When plants are introduced to a new location, either intentionally or accidentally, they can spread prolifically, out-compete native species for resources, and eventually even dominate the landscape. Biologists are studying the mechanisms underlying a taxon’s ability to become invasive, but it can be difficult to predict whether or not a species will become invasive in a new habitat.
Much of our science program focuses on how human activities are affecting plants, through climate change, habitat fragmentation, introduction of invasive species, pollinator loss, pollution, and more. These threats to plants are unlikely to diminish in the foreseeable future and we are working to find ways to conserve plants in changing and challenging environments.
Tropical forests exchange more water and carbon dioxide (CO2) with the atmosphere than any other biome, and thus play a major role in global carbon cycling. These forests are likely to experience declines in rainfall and increases in length and intensity of seasonal drought in the near future. If so, tropical forests could become a source, rather than a sink, of CO2. Even small shifts in rainfall could reduce tree growth and increase tree mortality that, together, could alter the composition and function of tropical forests.
Plants of Concern and other CBG staff have been major contributors to a suite of conservation projects focused on Illinois’ north shore ravines. POC staff have led efforts to develop a rapid assessment protocol for land managers to use in evaluating ravine plant communities, and the program is working to find additional funding to finalize the tool and use it in comprehensive ravine assessment. In addition, long-term monitoring of rare species by Plants of Concern staff and volunteers is feeding efforts to control invasive plants along the ravines and north shore of Lake Michigan. Starti
The Chicago Botanic Garden manages Budburst, a web-based, national, citizen-science program designed to engage the public in collecting data on the effects of climate change on plants and ecosystems. Scientists at the Garden and across the country use observations of plant phenology (when plants annually leaf out, bloom, fruit, and die back) to draw conclusions about how changes in climate will affect the relationships between plants and their pollinators, agricultural and horticultural practices, and invasions of weedy species.

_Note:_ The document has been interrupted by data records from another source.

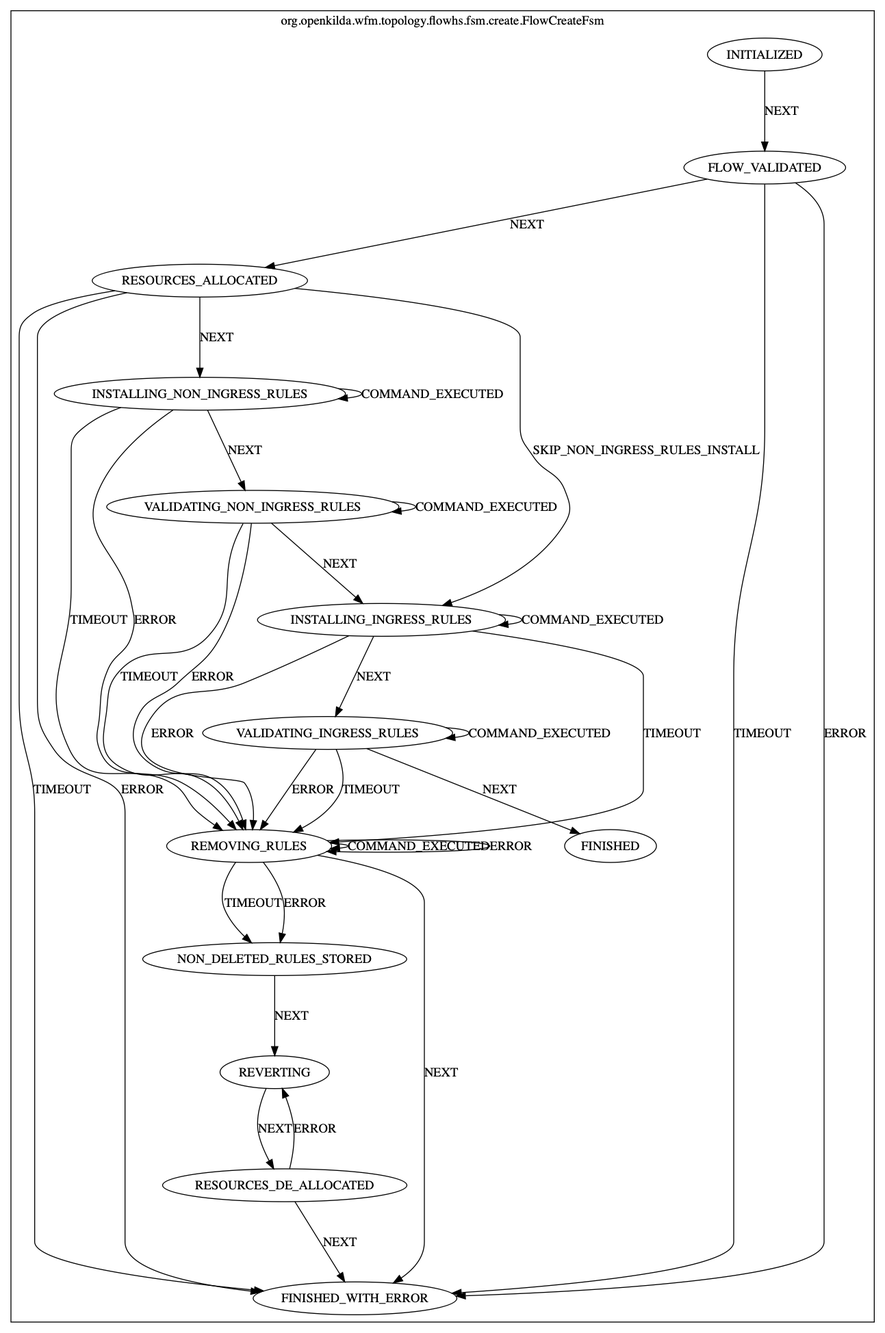
The Graphviz diagram docs/design/hub-and-spoke/crud/create/flow-create-fsm.png in telstra/open-kilda, before a commit. Its source is kept beside it as docs/design/hub-and-spoke/crud/create/flow-create-fsm.dot.
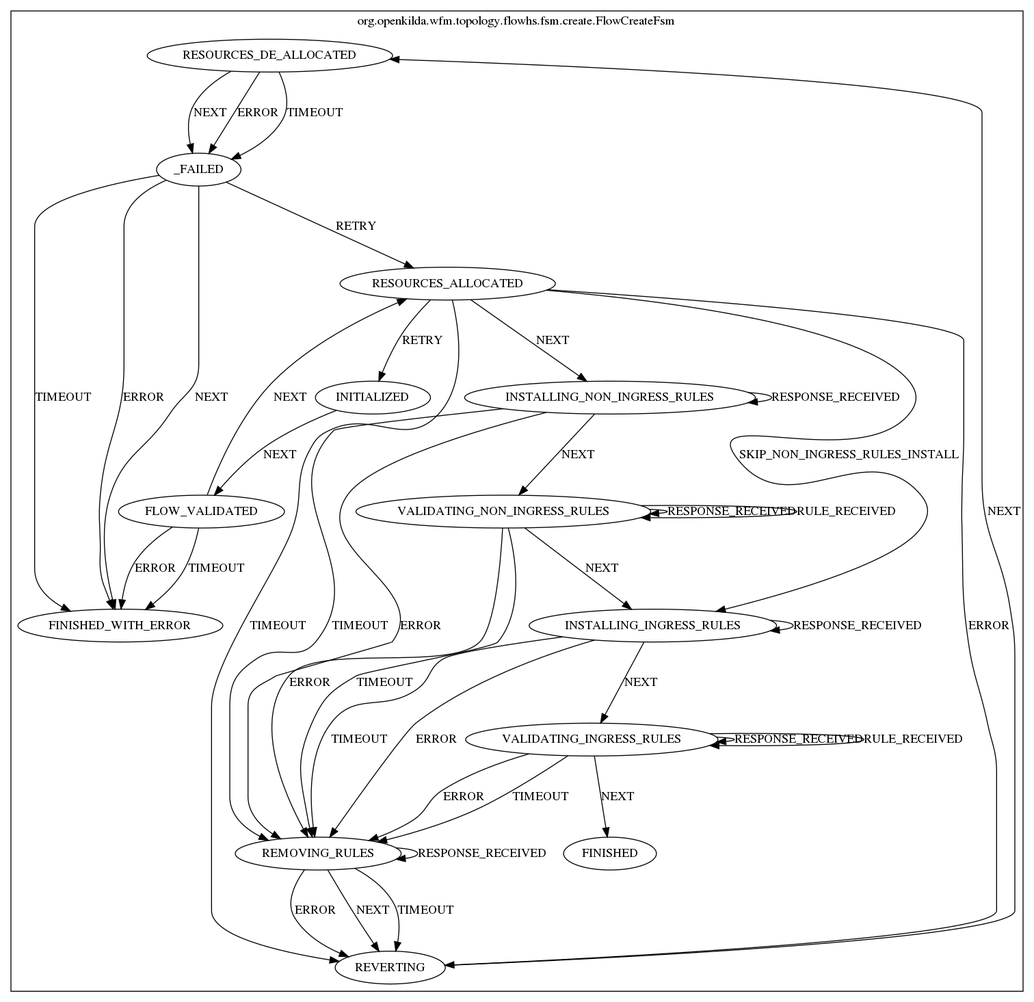
The same file after the commit.

The edit, as a diff of the source:
```diff
@@ -2,50 +2,56 @@
 compound=true;
 subgraph cluster_StateMachine {
 label="org.openkilda.wfm.topology.flowhs.fsm.create.FlowCreateFsm";
-INSTALLING_INGRESS_RULES [label="INSTALLING_INGRESS_RULES"];
-FLOW_VALIDATED [label="FLOW_VALIDATED"];
-REVERTING [label="REVERTING"];
-REMOVING_RULES [label="REMOVING_RULES"];
-NON_DELETED_RULES_STORED [label="NON_DELETED_RULES_STORED"];
+RESOURCES_DE_ALLOCATED [label="RESOURCES_DE_ALLOCATED"];
+RESOURCES_ALLOCATED [label="RESOURCES_ALLOCATED"];
 INITIALIZED [label="INITIALIZED"];
 VALIDATING_NON_INGRESS_RULES [label="VALIDATING_NON_INGRESS_RULES"];
+_FAILED [label="_FAILED"];
+VALIDATING_INGRESS_RULES [label="VALIDATING_INGRESS_RULES"];
 FINISHED [label="FINISHED"];
-RESOURCES_DE_ALLOCATED [label="RESOURCES_DE_ALLOCATED"];
-RESOURCES_ALLOCATED [label="RESOURCES_ALLOCATED"];
-VALIDATING_INGRESS_RULES [label="VALIDATING_INGRESS_RULES"];
+REVERTING [label="REVERTING"];
+FLOW_VALIDATED [label="FLOW_VALIDATED"];
+INSTALLING_INGRESS_RULES [label="INSTALLING_INGRESS_RULES"];
+FINISHED_WITH_ERROR [label="FINISHED_WITH_ERROR"];
 INSTALLING_NON_INGRESS_RULES [label="INSTALLING_NON_INGRESS_RULES"];
-FINISHED_WITH_ERROR [label="FINISHED_WITH_ERROR"];
+REMOVING_RULES [label="REMOVING_RULES"];
 
-INSTALLING_INGRESS_RULES -> INSTALLING_INGRESS_RULES [ label="COMMAND_EXECUTED"];
+RESOURCES_DE_ALLOCATED -> _FAILED [ label="ERROR"];
+RESOURCES_DE_ALLOCATED -> _FAILED [ label="TIMEOUT"];
+RESOURCES_DE_ALLOCATED -> _FAILED [ label="NEXT"];
+RESOURCES_ALLOCATED -> INITIALIZED [ label="RETRY"];
+RESOURCES_ALLOCATED -> INSTALLING_INGRESS_RULES [ label="SKIP_NON_INGRESS_RULES_INSTALL"];
+RESOURCES_ALLOCATED -> INSTALLING_NON_INGRESS_RULES [ label="NEXT"];
+RESOURCES_ALLOCATED -> REVERTING [ label="TIMEOUT"];
+RESOURCES_ALLOCATED -> REVERTING [ label="ERROR"];
+INITIALIZED -> FLOW_VALIDATED [ label="NEXT"];
+VALIDATING_NON_INGRESS_RULES -> VALIDATING_NON_INGRESS_RULES [ label="RESPONSE_RECEIVED"];
+VALIDATING_NON_INGRESS_RULES -> VALIDATING_NON_INGRESS_RULES [ label="RULE_RECEIVED"];
+VALIDATING_NON_INGRESS_RULES -> INSTALLING_INGRESS_RULES [ label="NEXT"];
+VALIDATING_NON_INGRESS_RULES -> REMOVING_RULES [ label="TIMEOUT"];
+VALIDATING_NON_INGRESS_RULES -> REMOVING_RULES [ label="ERROR"];
+_FAILED -> FINISHED_WITH_ERROR [ label="NEXT"];
+_FAILED -> RESOURCES_ALLOCATED [ label="RETRY"];
+_FAILED -> FINISHED_WITH_ERROR [ label="ERROR"];
+_FAILED -> FINISHED_WITH_ERROR [ label="TIMEOUT"];
+VALIDATING_INGRESS_RULES -> VALIDATING_INGRESS_RULES [ label="RESPONSE_RECEIVED"];
+VALIDATING_INGRESS_RULES -> VALIDATING_INGRESS_RULES [ label="RULE_RECEIVED"];
+VALIDATING_INGRESS_RULES -> FINISHED [ label="NEXT"];
+VALIDATING_INGRESS_RULES -> REMOVING_RULES [ label="TIMEOUT"];
+VALIDATING_INGRESS_RULES -> REMOVING_RULES [ label="ERROR"];
+REVERTING -> RESOURCES_DE_ALLOCATED [ label="NEXT"];
+FLOW_VALIDATED -> RESOURCES_ALLOCATED [ label="NEXT"];
+FLOW_VALIDATED -> FINISHED_WITH_ERROR [ label="TIMEOUT"];
+FLOW_VALIDATED -> FINISHED_WITH_ERROR [ label="ERROR"];
+INSTALLING_INGRESS_RULES -> INSTALLING_INGRESS_RULES [ label="RESPONSE_RECEIVED"];
 INSTALLING_INGRESS_RULES -> VALIDATING_INGRESS_RULES [ label="NEXT"];
 INSTALLING_INGRESS_RULES -> REMOVING_RULES [ label="TIMEOUT"];
 INSTALLING_INGRESS_RULES -> REMOVING_RULES [ label="ERROR"];
-FLOW_VALIDATED -> RESOURCES_ALLOCATED [ label="NEXT"];
-FLOW_VALIDATED -> FINISHED_WITH_ERROR [ label="TIMEOUT"];
-FLOW_VALIDATED -> FINISHED_WITH_ERROR [ label="ERROR"];
-REVERTING -> RESOURCES_DE_ALLOCATED [ label="NEXT"];
-REMOVING_RULES -> REMOVING_RULES [ label="COMMAND_EXECUTED"];
-REMOVING_RULES -> REMOVING_RULES [ label="ERROR"];
-REMOVING_RULES -> FINISHED_WITH_ERROR [ label="NEXT"];
-REMOVING_RULES -> NON_DELETED_RULES_STORED [ label="TIMEOUT"];
-REMOVING_RULES -> NON_DELETED_RULES_STORED [ label="ERROR"];
-NON_DELETED_RULES_STORED -> REVERTING [ label="NEXT"];
-INITIALIZED -> FLOW_VALIDATED [ label="NEXT"];
-VALIDATING_NON_INGRESS_RULES -> VALIDATING_NON_INGRESS_RULES [ label="COMMAND_EXECUTED"];
-VALIDATING_NON_INGRESS_RULES -> INSTALLING_INGRESS_RULES [ label="NEXT"];
-VALIDATING_NON_INGRESS_RULES -> REMOVING_RULES [ label="TIMEOUT"];
-VALIDATING_NON_INGRESS_RULES -> REMOVING_RULES [ label="ERROR"];
-RESOURCES_DE_ALLOCATED -> REVERTING [ label="ERROR"];
-RESOURCES_DE_ALLOCATED -> FINISHED_WITH_ERROR [ label="NEXT"];
-RESOURCES_ALLOCATED -> INSTALLING_INGRESS_RULES [ label="SKIP_NON_INGRESS_RULES_INSTALL"];
-RESOURCES_ALLOCATED -> INSTALLING_NON_INGRESS_RULES [ label="NEXT"];
-RESOURCES_ALLOCATED -> FINISHED_WITH_ERROR [ label="TIMEOUT"];
-RESOURCES_ALLOCATED -> FINISHED_WITH_ERROR [ label="ERROR"];
-VALIDATING_INGRESS_RULES -> VALIDATING_INGRESS_RULES [ label="COMMAND_EXECUTED"];
-VALIDATING_INGRESS_RULES -> FINISHED [ label="NEXT"];
-VALIDATING_INGRESS_RULES -> REMOVING_RULES [ label="TIMEOUT"];
-VALIDATING_INGRESS_RULES -> REMOVING_RULES [ label="ERROR"];
-INSTALLING_NON_INGRESS_RULES -> INSTALLING_NON_INGRESS_RULES [ label="COMMAND_EXECUTED"];
+INSTALLING_NON_INGRESS_RULES -> INSTALLING_NON_INGRESS_RULES [ label="RESPONSE_RECEIVED"];
 INSTALLING_NON_INGRESS_RULES -> VALIDATING_NON_INGRESS_RULES [ label="NEXT"];
 INSTALLING_NON_INGRESS_RULES -> REMOVING_RULES [ label="TIMEOUT"];
-INSTALLING_NON_INGRESS_RULES -> REMOVING_RULES [ label="ERROR"];}}
+INSTALLING_NON_INGRESS_RULES -> REMOVING_RULES [ label="ERROR"];
+REMOVING_RULES -> REMOVING_RULES [ label="RESPONSE_RECEIVED"];
+REMOVING_RULES -> REVERTING [ label="TIMEOUT"];
+REMOVING_RULES -> REVERTING [ label="ERROR"];
+REMOVING_RULES -> REVERTING [ label="NEXT"];}}
```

Seed recruitment is predicted to be one of the most at-risk stages for plant regeneration in a changing climate. Seed dormancy break, germination, and seedling establishment are critical stages in plant regeneration, with consequences for plant fitness, population persistence, and colonization of new sites. Understanding how early life stages vary–among species and at the population level–is essential to accurately predicting responses to climate change and implementing successful restorations.
Much like wetlands, gravel hill prairies represent a microcosm within the tallgrass prairie. The drier conditions support a unique plant community, including a number of important endemic and rare species. With landscape fragmentation, these habitats are becoming increasingly isolated, and many populations are declining and exhibiting reproductive failure. We propose to identify demographic, genetic, and management-related drivers of population decline, and to address identified issues through ex situ and later in situ experiments.
City green spaces are being recognized as important components of the urban ecosystem providing usable habitat for many organisms, including migrating species. Green roofs are just one example of an urban green space, but they are both novel and rapidly increasing in area within North America. Graduate student Kelly Ksiazek has been documenting the ecological services that green roofs provide, as well as describing the ecological services found on the green roofs. Her work has resulted in three publications to date (Ksiazek, Skogen, and Fant).
We are using emerging analytical tools to incorporate understanding of plant evolutionary history into studies of prairie community change, management, and restoration. We have found that phylogenetic diversity of remnant prairies—how broadly from across the "Tree of Life" their constituent species are drawn—is an effective indicator of environmental conditions, community change, and management history in remnant prairies. Restored prairies that we have analyzed to date have significantly lower phylogenetic diversity than these remnant prairies, whih serve as targets for restoration.
Long-distance pollination has widespread implications ranging from limiting population divergence, accelerating the spread of adaptive traits, disrupting gene complexes, and maintaining species cohesion. This is particularly the case for floral traits where long-distance pollinators act as agents of selection while also constraining divergence. Since 2008, we have focused on Oenothera harringtonii, an endemic to southeastern Colorado, and in 2011, we initiated similar studies on Castilleja sessiliflora in Colorado and Illinois.
In 2011, we started research in modeling the species distribution of rare plants in the western United States. The project, funded by the U.S. Bureau of Land Management, is examining the current and potential distribution of more than 500 rare plants, including many cacti species. In 2014, additional distribution models were created for most of the species being studied and staff again spent time validating the distribution models for a small portion of our rare species.